'''

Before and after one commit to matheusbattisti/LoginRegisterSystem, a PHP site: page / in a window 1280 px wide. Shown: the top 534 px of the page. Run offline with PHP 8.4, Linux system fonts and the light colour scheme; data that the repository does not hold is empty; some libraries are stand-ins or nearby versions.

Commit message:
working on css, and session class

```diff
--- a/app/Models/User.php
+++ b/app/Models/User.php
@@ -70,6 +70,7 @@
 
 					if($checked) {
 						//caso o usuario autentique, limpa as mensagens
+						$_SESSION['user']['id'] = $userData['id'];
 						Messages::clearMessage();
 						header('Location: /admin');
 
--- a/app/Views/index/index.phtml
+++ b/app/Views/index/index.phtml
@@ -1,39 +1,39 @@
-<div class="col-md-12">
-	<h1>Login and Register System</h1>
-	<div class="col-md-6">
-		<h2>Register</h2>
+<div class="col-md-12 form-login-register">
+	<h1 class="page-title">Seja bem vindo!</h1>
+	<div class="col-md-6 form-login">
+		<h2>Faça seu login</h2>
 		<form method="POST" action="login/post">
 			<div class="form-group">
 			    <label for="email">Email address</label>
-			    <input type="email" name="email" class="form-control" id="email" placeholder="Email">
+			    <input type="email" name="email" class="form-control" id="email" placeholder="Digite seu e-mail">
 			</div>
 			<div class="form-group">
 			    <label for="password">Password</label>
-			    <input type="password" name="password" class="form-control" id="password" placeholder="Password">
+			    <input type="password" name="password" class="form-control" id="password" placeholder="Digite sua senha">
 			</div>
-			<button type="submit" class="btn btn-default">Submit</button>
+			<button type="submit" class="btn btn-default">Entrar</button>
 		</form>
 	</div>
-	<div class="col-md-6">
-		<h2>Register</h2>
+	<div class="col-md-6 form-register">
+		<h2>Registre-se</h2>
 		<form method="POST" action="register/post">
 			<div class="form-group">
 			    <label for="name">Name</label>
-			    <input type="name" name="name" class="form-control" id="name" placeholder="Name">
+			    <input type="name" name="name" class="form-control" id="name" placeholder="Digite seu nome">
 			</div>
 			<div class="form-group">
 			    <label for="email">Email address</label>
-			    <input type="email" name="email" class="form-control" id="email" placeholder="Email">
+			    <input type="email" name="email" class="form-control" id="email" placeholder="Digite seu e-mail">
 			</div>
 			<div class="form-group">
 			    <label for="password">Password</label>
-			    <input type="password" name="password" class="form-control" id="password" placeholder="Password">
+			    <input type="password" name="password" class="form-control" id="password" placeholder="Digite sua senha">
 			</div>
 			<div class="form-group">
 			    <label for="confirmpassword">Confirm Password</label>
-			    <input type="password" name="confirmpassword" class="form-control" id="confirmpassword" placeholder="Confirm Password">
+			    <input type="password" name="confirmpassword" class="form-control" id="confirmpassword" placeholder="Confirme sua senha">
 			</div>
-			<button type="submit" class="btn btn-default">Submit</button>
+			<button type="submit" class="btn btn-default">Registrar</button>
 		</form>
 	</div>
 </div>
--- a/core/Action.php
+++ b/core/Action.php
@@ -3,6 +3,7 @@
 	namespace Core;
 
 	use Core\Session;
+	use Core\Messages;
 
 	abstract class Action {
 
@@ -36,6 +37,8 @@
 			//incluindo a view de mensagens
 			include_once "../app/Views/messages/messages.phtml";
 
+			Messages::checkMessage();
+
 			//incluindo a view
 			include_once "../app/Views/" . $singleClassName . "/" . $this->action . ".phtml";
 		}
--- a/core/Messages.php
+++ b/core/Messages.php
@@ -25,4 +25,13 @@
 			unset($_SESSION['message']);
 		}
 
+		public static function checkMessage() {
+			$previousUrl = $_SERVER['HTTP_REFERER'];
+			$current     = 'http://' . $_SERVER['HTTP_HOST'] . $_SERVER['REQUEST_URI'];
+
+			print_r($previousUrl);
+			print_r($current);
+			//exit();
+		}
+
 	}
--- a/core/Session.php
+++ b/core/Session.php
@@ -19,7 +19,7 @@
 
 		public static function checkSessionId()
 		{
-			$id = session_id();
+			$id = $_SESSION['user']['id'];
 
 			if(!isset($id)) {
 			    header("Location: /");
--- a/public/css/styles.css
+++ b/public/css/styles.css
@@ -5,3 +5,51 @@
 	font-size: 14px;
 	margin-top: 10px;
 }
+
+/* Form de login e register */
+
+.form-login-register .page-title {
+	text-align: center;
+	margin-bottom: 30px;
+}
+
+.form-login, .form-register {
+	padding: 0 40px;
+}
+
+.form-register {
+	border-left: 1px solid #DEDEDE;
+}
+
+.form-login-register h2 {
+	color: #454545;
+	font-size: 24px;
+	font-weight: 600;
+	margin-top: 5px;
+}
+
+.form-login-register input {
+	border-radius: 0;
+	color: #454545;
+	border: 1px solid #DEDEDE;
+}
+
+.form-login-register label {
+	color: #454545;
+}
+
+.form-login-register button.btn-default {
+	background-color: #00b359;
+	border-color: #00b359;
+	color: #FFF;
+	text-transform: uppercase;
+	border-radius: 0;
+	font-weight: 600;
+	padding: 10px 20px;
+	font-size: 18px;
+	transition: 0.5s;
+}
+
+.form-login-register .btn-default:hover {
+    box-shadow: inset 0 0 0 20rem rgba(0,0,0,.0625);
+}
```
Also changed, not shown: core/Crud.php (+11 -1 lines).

'''

**Prompt**
From the first line to the last, return the data exactly as written.

**Answer**
Before and after one commit to matheusbattisti/LoginRegisterSystem, a PHP site: page / in a window 1280 px wide. Shown: the top 534 px of the page. Run offline with PHP 8.4, Linux system fonts and the light colour scheme; data that the repository does not hold is empty; some libraries are stand-ins or nearby versions.

Commit message:
working on css, and session class

```diff
--- a/app/Models/User.php
+++ b/app/Models/User.php
@@ -70,6 +70,7 @@
 
 					if($checked) {
 						//caso o usuario autentique, limpa as mensagens
+						$_SESSION['user']['id'] = $userData['id'];
 						Messages::clearMessage();
 						header('Location: /admin');
 
--- a/app/Views/index/index.phtml
+++ b/app/Views/index/index.phtml
@@ -1,39 +1,39 @@
-<div class="col-md-12">
-	<h1>Login and Register System</h1>
-	<div class="col-md-6">
-		<h2>Register</h2>
+<div class="col-md-12 form-login-register">
+	<h1 class="page-title">Seja bem vindo!</h1>
+	<div class="col-md-6 form-login">
+		<h2>Faça seu login</h2>
 		<form method="POST" action="login/post">
 			<div class="form-group">
 			    <label for="email">Email address</label>
-			    <input type="email" name="email" class="form-control" id="email" placeholder="Email">
+			    <input type="email" name="email" class="form-control" id="email" placeholder="Digite seu e-mail">
 			</div>
 			<div class="form-group">
 			    <label for="password">Password</label>
-			    <input type="password" name="password" class="form-control" id="password" placeholder="Password">
+			    <input type="password" name="password" class="form-control" id="password" placeholder="Digite sua senha">
 			</div>
-			<button type="submit" class="btn btn-default">Submit</button>
+			<button type="submit" class="btn btn-default">Entrar</button>
 		</form>
 	</div>
-	<div class="col-md-6">
-		<h2>Register</h2>
+	<div class="col-md-6 form-register">
+		<h2>Registre-se</h2>
 		<form method="POST" action="register/post">
 			<div class="form-group">
 			    <label for="name">Name</label>
-			    <input type="name" name="name" class="form-control" id="name" placeholder="Name">
+			    <input type="name" name="name" class="form-control" id="name" placeholder="Digite seu nome">
 			</div>
 			<div class="form-group">
 			    <label for="email">Email address</label>
-			    <input type="email" name="email" class="form-control" id="email" placeholder="Email">
+			    <input type="email" name="email" class="form-control" id="email" placeholder="Digite seu e-mail">
 			</div>
 			<div class="form-group">
 			    <label for="password">Password</label>
-			    <input type="password" name="password" class="form-control" id="password" placeholder="Password">
+			    <input type="password" name="password" class="form-control" id="password" placeholder="Digite sua senha">
 			</div>
 			<div class="form-group">
 			    <label for="confirmpassword">Confirm Password</label>
-			    <input type="password" name="confirmpassword" class="form-control" id="confirmpassword" placeholder="Confirm Password">
+			    <input type="password" name="confirmpassword" class="form-control" id="confirmpassword" placeholder="Confirme sua senha">
 			</div>
-			<button type="submit" class="btn btn-default">Submit</button>
+			<button type="submit" class="btn btn-default">Registrar</button>
 		</form>
 	</div>
 </div>
--- a/core/Action.php
+++ b/core/Action.php
@@ -3,6 +3,7 @@
 	namespace Core;
 
 	use Core\Session;
+	use Core\Messages;
 
 	abstract class Action {
 
@@ -36,6 +37,8 @@
 			//incluindo a view de mensagens
 			include_once "../app/Views/messages/messages.phtml";
 
+			Messages::checkMessage();
+
 			//incluindo a view
 			include_once "../app/Views/" . $singleClassName . "/" . $this->action . ".phtml";
 		}
--- a/core/Messages.php
+++ b/core/Messages.php
@@ -25,4 +25,13 @@
 			unset($_SESSION['message']);
 		}
 
+		public static function checkMessage() {
+			$previousUrl = $_SERVER['HTTP_REFERER'];
+			$current     = 'http://' . $_SERVER['HTTP_HOST'] . $_SERVER['REQUEST_URI'];
+
+			print_r($previousUrl);
+			print_r($current);
+			//exit();
+		}
+
 	}
--- a/core/Session.php
+++ b/core/Session.php
@@ -19,7 +19,7 @@
 
 		public static function checkSessionId()
 		{
-			$id = session_id();
+			$id = $_SESSION['user']['id'];
 
 			if(!isset($id)) {
 			    header("Location: /");
--- a/public/css/styles.css
+++ b/public/css/styles.css
@@ -5,3 +5,51 @@
 	font-size: 14px;
 	margin-top: 10px;
 }
+
+/* Form de login e register */
+
+.form-login-register .page-title {
+	text-align: center;
+	margin-bottom: 30px;
+}
+
+.form-login, .form-register {
+	padding: 0 40px;
+}
+
+.form-register {
+	border-left: 1px solid #DEDEDE;
+}
+
+.form-login-register h2 {
+	color: #454545;
+	font-size: 24px;
+	font-weight: 600;
+	margin-top: 5px;
+}
+
+.form-login-register input {
+	border-radius: 0;
+	color: #454545;
+	border: 1px solid #DEDEDE;
+}
+
+.form-login-register label {
+	color: #454545;
+}
+
+.form-login-register button.btn-default {
+	background-color: #00b359;
+	border-color: #00b359;
+	color: #FFF;
+	text-transform: uppercase;
+	border-radius: 0;
+	font-weight: 600;
+	padding: 10px 20px;
+	font-size: 18px;
+	transition: 0.5s;
+}
+
+.form-login-register .btn-default:hover {
+    box-shadow: inset 0 0 0 20rem rgba(0,0,0,.0625);
+}
```
Also changed, not shown: core/Crud.php (+11 -1 lines).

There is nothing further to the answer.